Instead of the lighter look at Canadian life that we've come to expect from Todd Babiak, his new novel is a gritty crime story set in France. This seems like an abrupt departure for an author known for humorous, satirical novels such as The Garneau Block, Toby: A Man and The Book of Stanley. However, the stretch is not as far as it first seems. If satire is a way of using humour to expose a truth, Babiak's new novel Come Barbarians is a dark way to do the same.
The plot comes with enough action to be straight from the script of a Hollywood thriller. At the beginning of the novel, we find Christopher Kruse grieving after a horrific accident. Slowly we learn that Kruse has moved from Toronto to the south of France with his family. He looked after his young daughter, Lily, while his wife, Evelyn, worked for a man who was vying to become the new leader of a right-wing political party, the National Front. After Lily is killed by a drunk driver, Evelyn goes missing. Kruse must draw on his former life – as well as dredge up guilt from his past – to find her. The story follows his attempt to find his wife and uncover the truth about the accident.

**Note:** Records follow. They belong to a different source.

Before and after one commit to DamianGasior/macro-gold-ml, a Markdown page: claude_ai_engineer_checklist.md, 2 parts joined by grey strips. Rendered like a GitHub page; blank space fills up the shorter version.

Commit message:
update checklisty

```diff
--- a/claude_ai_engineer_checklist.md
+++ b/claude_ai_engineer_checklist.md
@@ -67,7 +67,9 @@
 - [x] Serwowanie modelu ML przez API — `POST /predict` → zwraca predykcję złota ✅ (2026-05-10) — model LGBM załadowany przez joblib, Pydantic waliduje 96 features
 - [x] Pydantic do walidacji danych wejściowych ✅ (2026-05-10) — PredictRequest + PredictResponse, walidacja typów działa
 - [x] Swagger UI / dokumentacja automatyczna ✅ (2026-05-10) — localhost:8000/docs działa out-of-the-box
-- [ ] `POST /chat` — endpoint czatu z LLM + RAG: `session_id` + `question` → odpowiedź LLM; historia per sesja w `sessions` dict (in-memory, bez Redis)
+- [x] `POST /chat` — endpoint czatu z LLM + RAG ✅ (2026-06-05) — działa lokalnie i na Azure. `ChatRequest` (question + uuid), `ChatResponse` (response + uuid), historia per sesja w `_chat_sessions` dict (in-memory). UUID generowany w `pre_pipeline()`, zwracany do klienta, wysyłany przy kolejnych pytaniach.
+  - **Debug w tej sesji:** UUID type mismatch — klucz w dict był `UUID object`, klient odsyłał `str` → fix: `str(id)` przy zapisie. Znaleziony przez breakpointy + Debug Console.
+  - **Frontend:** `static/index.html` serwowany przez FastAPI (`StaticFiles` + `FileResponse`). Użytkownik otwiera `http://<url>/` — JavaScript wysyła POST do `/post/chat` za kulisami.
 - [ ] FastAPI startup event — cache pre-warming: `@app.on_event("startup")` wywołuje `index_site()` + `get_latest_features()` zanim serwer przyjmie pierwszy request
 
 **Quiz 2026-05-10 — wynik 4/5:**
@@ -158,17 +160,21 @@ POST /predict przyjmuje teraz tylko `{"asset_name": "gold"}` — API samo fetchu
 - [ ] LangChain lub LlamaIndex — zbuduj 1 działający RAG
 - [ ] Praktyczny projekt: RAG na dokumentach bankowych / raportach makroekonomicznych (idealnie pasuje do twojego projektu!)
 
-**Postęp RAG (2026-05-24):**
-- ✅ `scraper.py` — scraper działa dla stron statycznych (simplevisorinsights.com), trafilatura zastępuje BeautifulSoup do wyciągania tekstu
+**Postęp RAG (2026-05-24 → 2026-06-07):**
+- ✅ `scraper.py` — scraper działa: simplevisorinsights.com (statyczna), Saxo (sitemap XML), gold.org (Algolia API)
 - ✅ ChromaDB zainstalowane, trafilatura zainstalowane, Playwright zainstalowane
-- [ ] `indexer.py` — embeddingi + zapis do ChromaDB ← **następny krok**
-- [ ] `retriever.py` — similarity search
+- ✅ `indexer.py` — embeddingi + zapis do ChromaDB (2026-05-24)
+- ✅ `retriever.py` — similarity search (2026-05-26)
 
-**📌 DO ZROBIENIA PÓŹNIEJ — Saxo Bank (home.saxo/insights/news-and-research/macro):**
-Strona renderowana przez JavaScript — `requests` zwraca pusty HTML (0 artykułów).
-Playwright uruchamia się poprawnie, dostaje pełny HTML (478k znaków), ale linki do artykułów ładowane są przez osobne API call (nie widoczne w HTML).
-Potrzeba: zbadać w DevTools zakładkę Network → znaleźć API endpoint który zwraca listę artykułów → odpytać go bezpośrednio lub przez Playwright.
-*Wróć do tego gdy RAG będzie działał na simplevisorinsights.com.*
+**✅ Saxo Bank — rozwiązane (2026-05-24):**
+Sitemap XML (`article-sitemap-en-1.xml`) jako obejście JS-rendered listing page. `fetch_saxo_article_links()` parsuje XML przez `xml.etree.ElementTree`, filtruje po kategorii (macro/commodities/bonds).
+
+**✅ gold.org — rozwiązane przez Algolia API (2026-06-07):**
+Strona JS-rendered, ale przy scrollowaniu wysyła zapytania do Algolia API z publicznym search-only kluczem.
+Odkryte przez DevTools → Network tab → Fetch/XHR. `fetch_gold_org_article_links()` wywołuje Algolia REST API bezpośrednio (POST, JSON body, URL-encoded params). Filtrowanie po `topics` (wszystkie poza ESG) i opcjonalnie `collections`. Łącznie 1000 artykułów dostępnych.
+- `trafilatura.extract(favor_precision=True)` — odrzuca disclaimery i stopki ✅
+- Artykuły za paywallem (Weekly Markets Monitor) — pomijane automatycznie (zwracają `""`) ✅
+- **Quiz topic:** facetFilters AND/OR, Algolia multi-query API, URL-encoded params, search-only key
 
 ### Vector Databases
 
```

Kruse's life story is not easy. As a child he broke with the pacifist beliefs of his Mennonite parents, who died tragically when he was a teen. He became a high-end bodyguard and did things that haunt him. Can a person transform after a life of violence? As Kruse searches for answers, he is drawn into a vast web of corruption that involves rogue Russians, a Corsican crime family and the complex politics of France, but this is where the novel holds more than your average thriller. Babiak's biography points out that he has recently spent long periods in France and it shows. For a tourist, it is hard to understand how a country filled with postcard beauty and fuelled by pain au chocolate can produce racism, corruption and the National Front. With an outsider's eye, the author captures the contradictions of the country and shows that these are not separate, but different sides of the same place. Kruse's personal quest is mirrored in a larger political question about corruption: How can a country change?
If Babiak's time in France was spent observing the politics, he must have also taken time to soak up the fiction, or at least the same elements that have influenced writers from the region. Come Barbarians bears resemblances to the Mediterranean noir that has come out of the south of France, most notably Jean-Claude Izzo's trilogy that includes Total Chaos, Chourmo, and Solea. These novels tend to be focused around the idea of political change, see crime as a driving force in society and have a fatalistic acceptance of the limits of humans. The main characters, like Kruse, are flawed and on a search for truth or justice.
For a reader to believe in a story, a character must have a convincing reason to continue on a journey. Noir fiction and some thrillers put extra pressure on the writer because of their bleak outlook – if society is inevitably corrupt, humans are limited and crime is inevitable, why wouldn't the character simply give up? Izzo, in his trilogy, gives us one answer in his main character, an ex-cop named Montale. He a child of immigrants who wants to carve a place for himself in the place where he is from, "we were all the children of exiles. …We had nothing to lose, because we'd already lost everything." His identity creates his reason to make choices that will bring harm, but he has to try. There is no other choice.
It is in answering this question – why should he continue? – that Come Barbarians has difficulty convincing. Christopher Kruse has followed his wife to the south of France in a bid to save his marriage. As a new arrival, it never feels like he has much stake in the country. After the accident, he has lost the love of his life, his daughter Lily. Lily's death could be a motivation for revenge, but Kruse is self-reflective and clearly knows that vengeance won't bring her back. He develops a platonic relationship with another woman and child that become a sort-of surrogate family, which seems to undermine the desperation of the search for his wife. About midway through the story, a gendarme offers a solution: "Go home, Monsieur Kruse." Given the harm he is causing and that French politics were of marginal interest, a reader may ask the same. From there, plotted points and explanation are needed to keep Kruse going. A reader can see the author's hand twisting the plot. While never boring, this leaves this story feeling slightly flat.
For those readers who care most about twists and turns, this novel will thrill. The message at the core of the novel is less fatalistic than that of a Mediterranean author might be. In the end, this story shows that love can transform us. And this brings us to the connection to Babiak's previous novels. Though this is a much darker tale, he is still using the same observant eye to create fiction that searches for personal and political truth. Light and dark are two sides of the same writer.
Claire Cameron's second novel, The Bear, will be published in February, 2014.